Social TV Startup GetGlue Plots Expansion With $12M in New Funding
Tech entrepreneur Alex Iskold has always been a huge entertainment fan, especially when it comes to his favorite TV shows, but a few years back he was frustrated by what he saw as a major void in social media. “Even though I was on Facebook and Twitter, it was hard for me to find out what my friends were watching on TV,” he says.
So in late 2009, Iskold started GetGlue, a company that provides multiple platforms for TV fans to congregate around their favorite shows. GetGlue has acquired quite a following in its short history: 2 million people use its mobile and Web tools, the company says, and 75 TV networks are now using GetGlue to reach out directly to their fans. That was what inspired the $12 million funding round GetGlue announced yesterday, says Habib Kairouz, managing partner at Rho Ventures, which led the round. “An emerging, strong trend is that people are using their iPads and iPhones while they’re watching TV,” Kairouz says. “GetGlue does a very good job of working within the television ecosystem to provide additional value.”
GetGlue allows people to “check in” to their favorite shows while they’re watching them. They can then follow the stream of conversation from other fans, and get access to exclusive content and coupons offered by the networks and their sponsors. Iskold says GetGlue has put a lot of effort into tailoring the experience to each user, and to eliminating the “noise” that’s common on other social-networking sites—such as nonsensical comments. “We built a filtering technology that in real-time removes what it deems uninteresting,” he says. Users can also follow people in a Twitter-esque way, such as their offline friends or other GetGlue-rs who they find titillating. “Comments [about a show] from people you know will be the ones you see first,” Iskold says.
But similar to other members of the new class of tech startups, GetGlue is still figuring out how to monetize its offerings. “We are largely a pre-revenue company,” Iskold admits. The new funding, he says, will allow the company to continue to expand its user base, which he hopes will lead to new revenue opportunities.

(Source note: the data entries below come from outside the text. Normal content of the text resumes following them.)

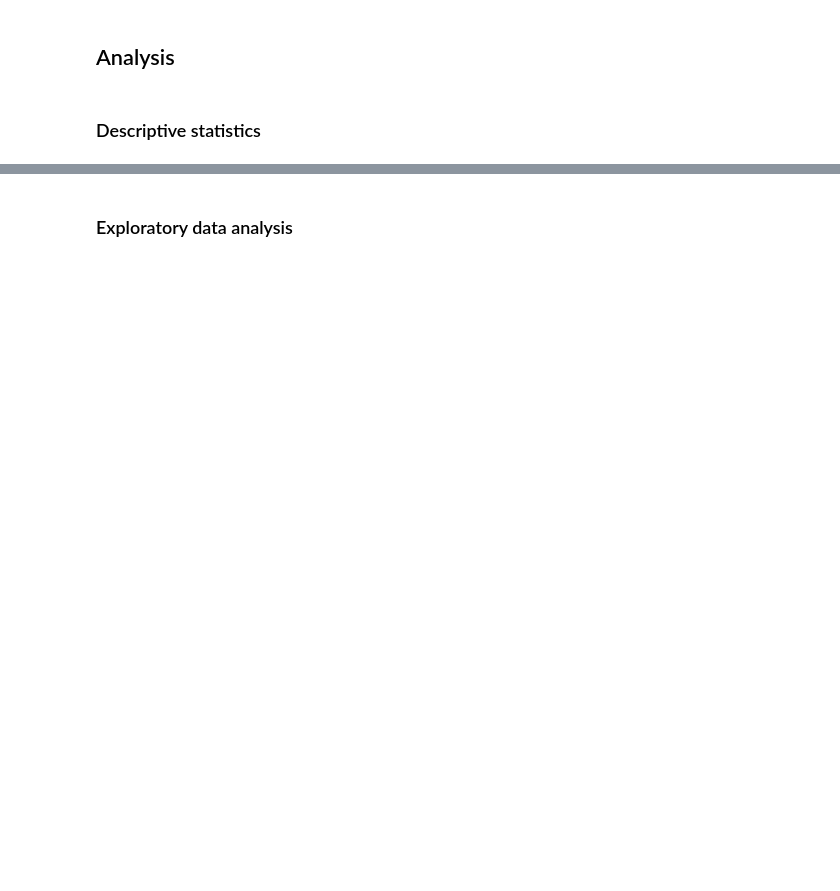
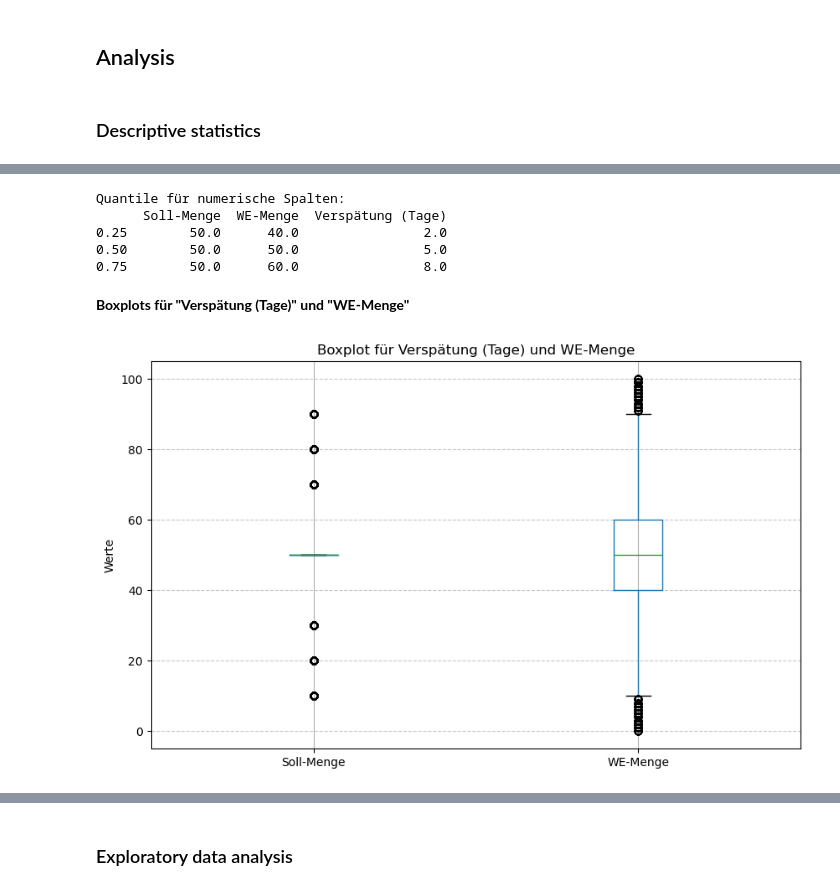
Before and after one commit to psgithdm/project, a Jupyter notebook: notebooks/draft-analysis.ipynb, the cells around one changed output, grey strips where cells are left out. Saved outputs shown, nothing was run; the diff lists cells and outputs as text; code cells hidden in the pictures; blank space fills up the shorter version.

```diff
--- a/notebooks/draft-analysis.ipynb
+++ b/notebooks/draft-analysis.ipynb
@@ -22,0 +311,6 @@ Group name:
+# %%
+# Doppelte Werte prüfen und entfernen
+print("Anzahl der Duplikate vor dem Entfernen:", anomalies_liefertreue_2024_df.duplicated().sum())
+
+# Entferne Duplikate
+anomalies_liefertreue_2024_df.drop_duplicates(inplace=True)
@@ -24,0 +407,27 @@ Group name:
+# %%
+from datetime import datetime
+
+# Berechnung der Spalten "Verspätung (Tage)" und "Liefertreue (Ja/Nein)"
+cleaned_anomalies_liefertreue_2024_df["Verspätung (Tage)"] = (cleaned_anomalies_liefertreue_2024_df["Wareneingangsdatum (WE)"] - cleaned_anomalies_liefertreue_2024_df["Lieferdatum (Soll)"]).dt.days
+cleaned_anomalies_liefertreue_2024_df["Liefertreue (Ja/Nein)"] = cleaned_anomalies_liefertreue_2024_df["Verspätung (Tage)"].apply(lambda x: "Ja" if x <= 0 else "Nein")
+
+# Berechnung der Termintreue
+def calculate_termintreue(row):
+    if row["Wareneingangsdatum (WE)"] == row["Lieferdatum (Soll)"]:
+        return "pünktlich"
+    elif row["Wareneingangsdatum (WE)"] < row["Lieferdatum (Soll)"]:
+        return "früh"
+    else:
+        return "verspätet"
+
+# Neue Spalte "Termintreue" hinzufügen
+cleaned_anomalies_liefertreue_2024_df["Termintreue"] = cleaned_anomalies_liefertreue_2024_df.apply(calculate_termintreue, axis=1)
+
+# Ausgabe der berechneten Spalten
+print("Daten mit berechneten Spalten:")
+print(cleaned_anomalies_liefertreue_2024_df[["Verspätung (Tage)", "Liefertreue (Ja/Nein)", "Termintreue"]].head(10))
+
+# Aktualisierten DataFrames mit den berechneten Spalten speichern
+output_path = "../data/processed/liefertreue_beispieldaten_2024_mit_berechnungen.xlsx"
+cleaned_anomalies_liefertreue_2024_df.to_excel(output_path, index=False)
+print(f"Die aktualisierten Daten wurden gespeichert unter: {output_path}")
@@ -30,0 +518,25 @@ Group name:
+# %%
+# Quantile berechnen
+
+quantile_values = liefertreue_sc_df.quantile([0.25, 0.5, 0.75], numeric_only=True)
+print("\nQuantile für numerische Spalten:")
+print(quantile_values)
+# %% [output]
+Quantile für numerische Spalten:
+      Soll-Menge  WE-Menge  Verspätung (Tage)
+0.25        50.0      40.0                2.0
+0.50        50.0      50.0                5.0
+0.75        50.0      60.0                8.0
+# %% [markdown]
+**Boxplots für "Verspätung (Tage)" und "WE-Menge"**
+# %%
+# Erstellen eines Boxplots für "Verspätung (Tage)" und "WE-Menge"
+
+plt.figure(figsize=(10,6))
+cleaned_anomalies_liefertreue_2024_df.boxplot(column=["Soll-Menge", "WE-Menge"])
+plt.title("Boxplot für Verspätung (Tage) und WE-Menge")
+plt.ylabel("Werte")
+plt.grid(axis="y", linestyle="--", alpha=0.7)
+plt.show()
+# %% [output]
+[figure, added]
```
Also changed, not shown: parts of 69 cells of this notebook, 12 other files.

Iskold predicts that most of GetGlue’s revenues will come from advertising—and the company has some early experiences from which to build. For example, during the most recent season of The X Factor, Pepsi ran a campaign on GetGlue. During the show’s six-month run, … Next Page »